Philip Schrag J.D., Ph.D. Visiting Professor of Law, Georgetown Law, Director, Center for Applied Legal Studies, Deputy Director, Institute for the Study of International Migration

Areas of Expertise: Clinical Education, Immigration Law, Legal Profession and Professional Ethics


"Professor Schrag teaches Civil Procedure and Professional Responsibility, and he co-directs the Center for Applied Legal Studies, in which students represent refugees from persecution who are seeking asylum in the United States. He served for 21 years as the Director of the Public Interest Law Scholars Program, through which selected law students who plan careers as public interest lawyers receive scholarship grants and special academic enrichment and guidance in that field. Before joining the Law Center faculty in 1981, he was assistant counsel to the NAACP Legal Defense and Educational Fund, Consumer Advocate of the City of New York, a professor at Columbia University Law School, and Deputy General Counsel of the U.S. Arms Control and Disarmament Agency, from which he received a Meritorious Honor Award in 1981. Professor Schrag has also had a distinguished and varied career in civic service, which has included positions as a delegate to the District of Columbia Statehood Constitutional Convention in 1982, an editor and consultant on consumer protection during the Carter-Mondale transition, a consultant to the New York State Consumer Protection Board, a consultant to the Governor's Advisory Council of Puerto Rico, and an Academic Specialist for the United States Information Agency in the Czech Republic and Hungary. In addition, he drafted New York City's Consumer Protection Act of 1969. He is also a prolific author, having written dozens of articles on consumer law, nuclear arms control, political asylum, and various other topics for both law journals and popular publications. He is the author of fifteen books, including Reflections on Clinical Legal Education (with Michael Meltsner, 1998), Asylum Denied: A Refugee's Struggle for Safety in America (with David Ngaruri Kenney, 2008); Refugee Roulette: Disparities in Asylum Adjudication and Proposals for Reform (with Jaya Ramji-Nogales and Andrew I. Schoenholtz, 2009); and Lives in the Balance: Asylum Adjudication by the Department of Homeland Security (with Jaya Ramji-Nogales and Andrew I. Schoenholtz, 2014)."[1]

Legal Scholars Endorse California Trust Act

National Day Laborer Organizing Network posted a letter[2] of "legal scholars" who endorsed California's Trust Act.

The letter read in part:

"In practice, we have seen that immigration screening programs in jail tend to increase the likelihood of racial profiling by police, a finding that is supported by the disproportionate impact the “Secure Communities” program has had on Latinos.

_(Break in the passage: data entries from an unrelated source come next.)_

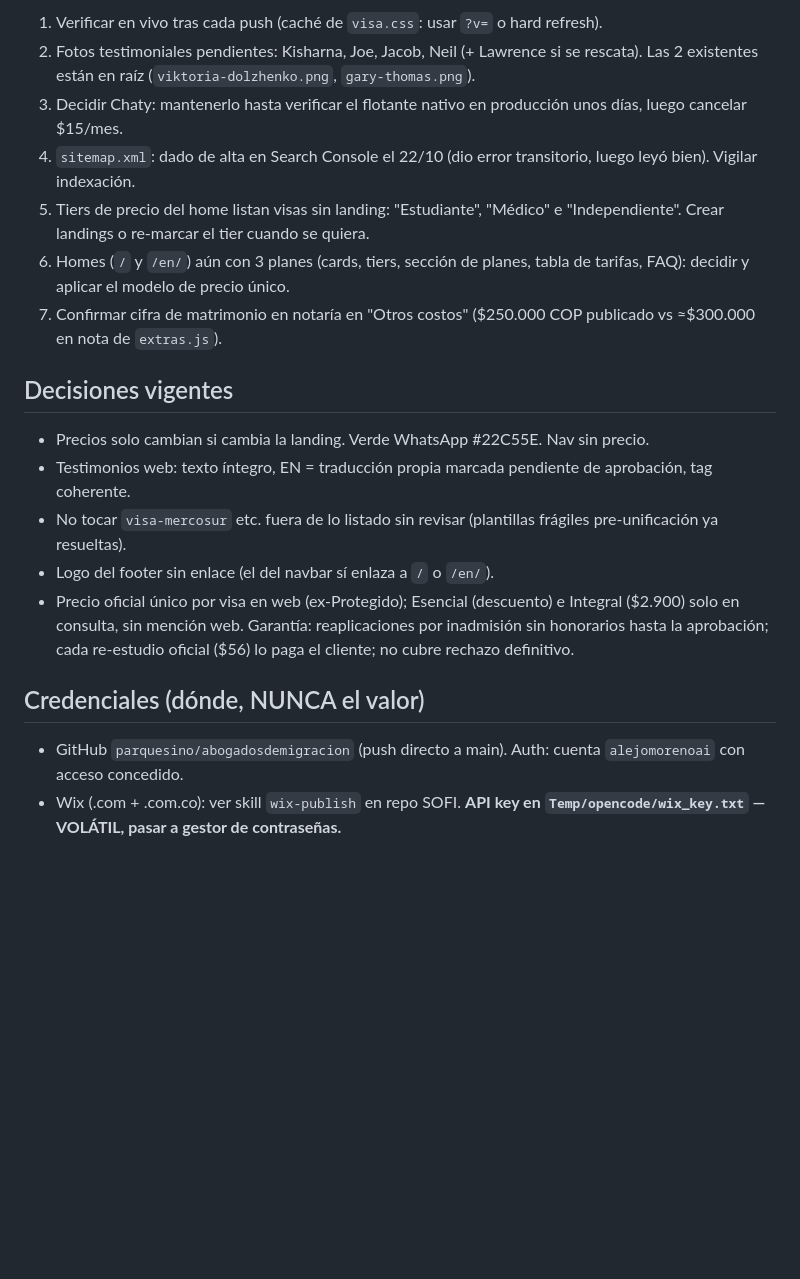
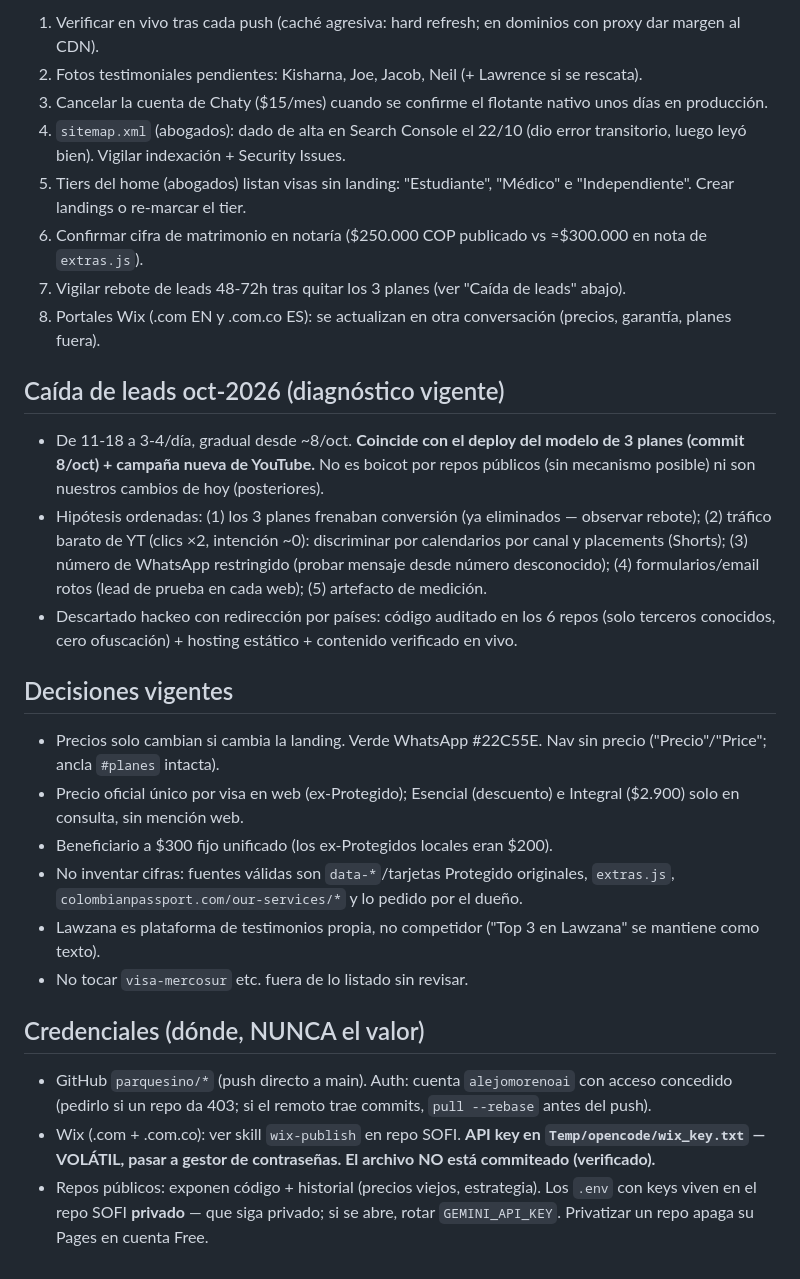
Before and after one commit to parquesino/abogadosdemigracion, a Markdown page: HANDOVER.md, the part around one of its changes. Rendered like a GitHub page; blank space fills up the shorter version.

```diff
--- a/HANDOVER.md
+++ b/HANDOVER.md
@@ -20,21 +31,30 @@
 
-1. Verificar en vivo tras cada push (caché de `visa.css`: usar `?v=` o hard refresh).
-2. Fotos testimoniales pendientes: Kisharna, Joe, Jacob, Neil (+ Lawrence si se rescata). Las 2 existentes están en raíz (`viktoria-dolzhenko.png`, `gary-thomas.png`).
-3. Decidir Chaty: mantenerlo hasta verificar el flotante nativo en producción unos días, luego cancelar $15/mes.
-4. `sitemap.xml`: dado de alta en Search Console el 22/10 (dio error transitorio, luego leyó bien). Vigilar indexación.
-5. Tiers de precio del home listan visas sin landing: "Estudiante", "Médico" e "Independiente". Crear landings o re-marcar el tier cuando se quiera.
-6. Homes (`/` y `/en/`) aún con 3 planes (cards, tiers, sección de planes, tabla de tarifas, FAQ): decidir y aplicar el modelo de precio único.
-7. Confirmar cifra de matrimonio en notaría en "Otros costos" ($250.000 COP publicado vs ≈$300.000 en nota de `extras.js`).
+1. Verificar en vivo tras cada push (caché agresiva: hard refresh; en dominios con proxy dar margen al CDN).
+2. Fotos testimoniales pendientes: Kisharna, Joe, Jacob, Neil (+ Lawrence si se rescata).
+3. Cancelar la cuenta de Chaty ($15/mes) cuando se confirme el flotante nativo unos días en producción.
+4. `sitemap.xml` (abogados): dado de alta en Search Console el 22/10 (dio error transitorio, luego leyó bien). Vigilar indexación + Security Issues.
+5. Tiers del home (abogados) listan visas sin landing: "Estudiante", "Médico" e "Independiente". Crear landings o re-marcar el tier.
+6. Confirmar cifra de matrimonio en notaría ($250.000 COP publicado vs ≈$300.000 en nota de `extras.js`).
+7. Vigilar rebote de leads 48-72h tras quitar los 3 planes (ver "Caída de leads" abajo).
+8. Portales Wix (.com EN y .com.co ES): se actualizan en otra conversación (precios, garantía, planes fuera).
+
+## Caída de leads oct-2026 (diagnóstico vigente)
+
+- De 11-18 a 3-4/día, gradual desde ~8/oct. **Coincide con el deploy del modelo de 3 planes (commit 8/oct) + campaña nueva de YouTube.** No es boicot por repos públicos (sin mecanismo posible) ni son nuestros cambios de hoy (posteriores).
+- Hipótesis ordenadas: (1) los 3 planes frenaban conversión (ya eliminados — observar rebote); (2) tráfico barato de YT (clics ×2, intención ~0): discriminar por calendarios por canal y placements (Shorts); (3) número de WhatsApp restringido (probar mensaje desde número desconocido); (4) formularios/email rotos (lead de prueba en cada web); (5) artefacto de medición.
+- Descartado hackeo con redirección por países: código auditado en los 6 repos (solo terceros conocidos, cero ofuscación) + hosting estático + contenido verificado en vivo.
 
 ## Decisiones vigentes
 
-- Precios solo cambian si cambia la landing. Verde WhatsApp #22C55E. Nav sin precio.
-- Testimonios web: texto íntegro, EN = traducción propia marcada pendiente de aprobación, tag coherente.
-- No tocar `visa-mercosur` etc. fuera de lo listado sin revisar (plantillas frágiles pre-unificación ya resueltas).
-- Logo del footer sin enlace (el del navbar sí enlaza a `/` o `/en/`).
-- Precio oficial único por visa en web (ex-Protegido); Esencial (descuento) e Integral ($2.900) solo en consulta, sin mención web. Garantía: reaplicaciones por inadmisión sin honorarios hasta la aprobación; cada re-estudio oficial ($56) lo paga el cliente; no cubre rechazo definitivo.
+- Precios solo cambian si cambia la landing. Verde WhatsApp #22C55E. Nav sin precio ("Precio"/"Price"; ancla `#planes` intacta).
+- Precio oficial único por visa en web (ex-Protegido); Esencial (descuento) e Integral ($2.900) solo en consulta, sin mención web.
+- Beneficiario a $300 fijo unificado (los ex-Protegidos locales eran $200).
+- No inventar cifras: fuentes válidas son `data-*`/tarjetas Protegido originales, `extras.js`, `colombianpassport.com/our-services/*` y lo pedido por el dueño.
+- Lawzana es plataforma de testimonios propia, no competidor ("Top 3 en Lawzana" se mantiene como texto).
+- No tocar `visa-mercosur` etc. fuera de lo listado sin revisar.
 
 ## Credenciales (dónde, NUNCA el valor)
 
-- GitHub `parquesino/abogadosdemigracion` (push directo a main). Auth: cuenta `alejomorenoai` con acceso concedido.
-- Wix (.com + .com.co): ver skill `wix-publish` en repo SOFI. **API key en `Temp/opencode/wix_key.txt` — VOLÁTIL, pasar a gestor de contraseñas.**
+- GitHub `parquesino/*` (push directo a main). Auth: cuenta `alejomorenoai` con acceso concedido (pedirlo si un repo da 403; si el remoto trae commits, `pull --rebase` antes del push).
+- Wix (.com + .com.co): ver skill `wix-publish` en repo SOFI. **API key en `Temp/opencode/wix_key.txt` — VOLÁTIL, pasar a gestor de contraseñas. El archivo NO está commiteado (verificado).**
+- Repos públicos: exponen código + historial (precios viejos, estrategia). Los `.env` con keys viven en el repo SOFI **privado** — que siga privado; si se abre, rotar `GEMINI_API_KEY`. Privatizar un repo apaga su Pages en cuenta Free.
```
Also changed, not shown: other parts of HANDOVER.md (+24 -13 lines).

Given these serious concerns about local enforcement of immigration detainers and the fact that such enforcement is not mandatory, California can and should adopt the sensible protections against blanket enforcement of immigration detainers that are set forth in the TRUST Act. In doing so, it will be a model for the nation as progressive policy makers and communities consider how to respond to anti-immigrant state laws (such as Arizona’s SB 1070 and its progeny) and federal programs that have similar negative consequences for civil rights, trust in law enforcement, and public safety. We urge you to sign this important legislation."[3]

Philip Schrag was one of the signatories.

Council for a Livable World

As at March 12, 2010, Philip Schrag of the Georgetown University Law Centre on the Advisory board of the Council for a Livable World. The Council was founded in 1962 by nuclear physicist Leo Szilard and other scientists. Its purpose is to campaign against the proliferation of nuclear weapons through lobbying and by supporting candidates who share their vision.[4]